In a New York Times op-ed this week, Tom Loveless and Mike Petrilli claim that gifted students “suffer from benign neglect” since the enactment of NCLB. This should alarm policymakers, educators, parents, grandparents, college consultants… If only it were true, that is. It’s not.
I’m not going to quibble about their data (even though it’s not quite accurate) because the trend they point out is indisputable — students at the academic bottom are gaining faster than their classmates at the top. Who are also gaining — just not as fast. I do take exception to their characterization of the top tier growth as “relatively little progress.” Really? Let’s look at that data. Loveless and Petrilli cite 8th grade NAEP scores as evidence.
[T]he lowest-achieving students made 13 points of progress on the national assessment scale from 2000 to 2007 — roughly the equivalent of a whole grade. Top students, however, gained just five points.
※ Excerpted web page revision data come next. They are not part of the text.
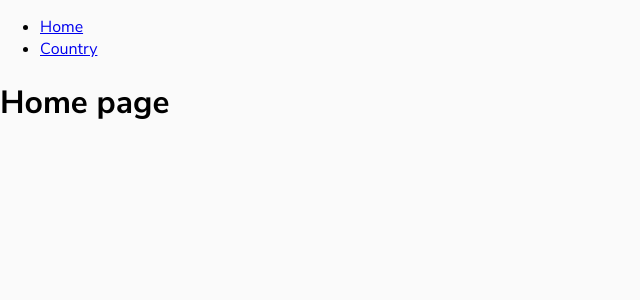
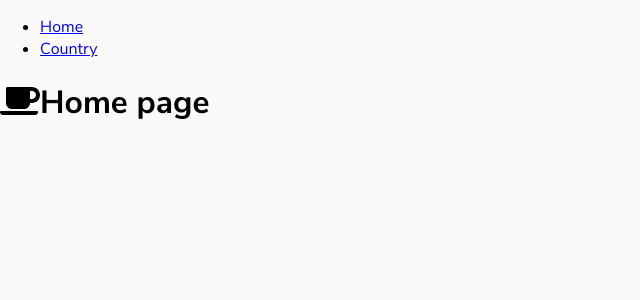
Before and after one commit to ReccaFlames/countries, a React app: page / in a window 1280 px wide. Shown: the top 300 px of the page, without its empty margins (0-640 px from the left). Built offline with nearby package versions, Linux system fonts and the light colour scheme.

Commit message:
Added fontawesome icon pack

```diff
--- a/package.json
+++ b/package.json
@@ -12,6 +12,9 @@
     "format": "prettier --write \"./src/**/*.{js,jsx,ts,tsx,json,css,scss,md}\""
   },
   "dependencies": {
+    "@fortawesome/fontawesome-svg-core": "^1.2.36",
+    "@fortawesome/free-solid-svg-icons": "^5.15.4",
+    "@fortawesome/react-fontawesome": "^0.1.15",
     "react": "^17.0.2",
     "react-dom": "^17.0.2",
     "react-router-dom": "^5.2.0"
--- a/src/App.tsx
+++ b/src/App.tsx
@@ -4,10 +4,12 @@ import Home from './pages/home/Home';
 import './styles.scss';
 
 const App = () => (
-    <Switch>
-        <Route path="/country" component={Country} />
-        <Route path="/" component={Home} />
-    </Switch>
+    <main>
+        <Switch>
+            <Route path="/country" component={Country} />
+            <Route path="/" component={Home} />
+        </Switch>
+    </main>
 );
 
 export default App;
--- a/src/pages/home/Home.tsx
+++ b/src/pages/home/Home.tsx
@@ -1,3 +1,15 @@
-const Home = () => <h1>Home page</h1>;
+import { FontAwesomeIcon } from '@fortawesome/react-fontawesome';
+import { faCoffee } from '@fortawesome/free-solid-svg-icons';
+
+const Home = () => (
+    <div>
+        <h1>
+            <span>
+                <FontAwesomeIcon icon={faCoffee} />
+                Home page
+            </span>
+        </h1>
+    </div>
+);
 
 export default Home;
```
Also changed, not shown: 1 other file (tests, documents, lock files or other folders).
Just five points? That still translates to roughly three to four months’ progress over six years. In fact, the actual gains at the top end, according to NAEP, were seven points over this period (see graph). Not bad in my book. Had Loveless and Petrilli used 4th grade math data instead of 8th, they would have shown even larger gains at both ends. They could have also looked back further in time and seen that the rate of growth among our top achievers has been fairly steady for more than a decade.
Of course we should be concerned with the performance of all our students, low- and high-achievers alike. And we should never be satisfied with “good enough.” But what purpose does it serve to get folks all excited over a supposed new education crisis? Truthfully, the news in this case at least is pretty darned good. — Patte Barth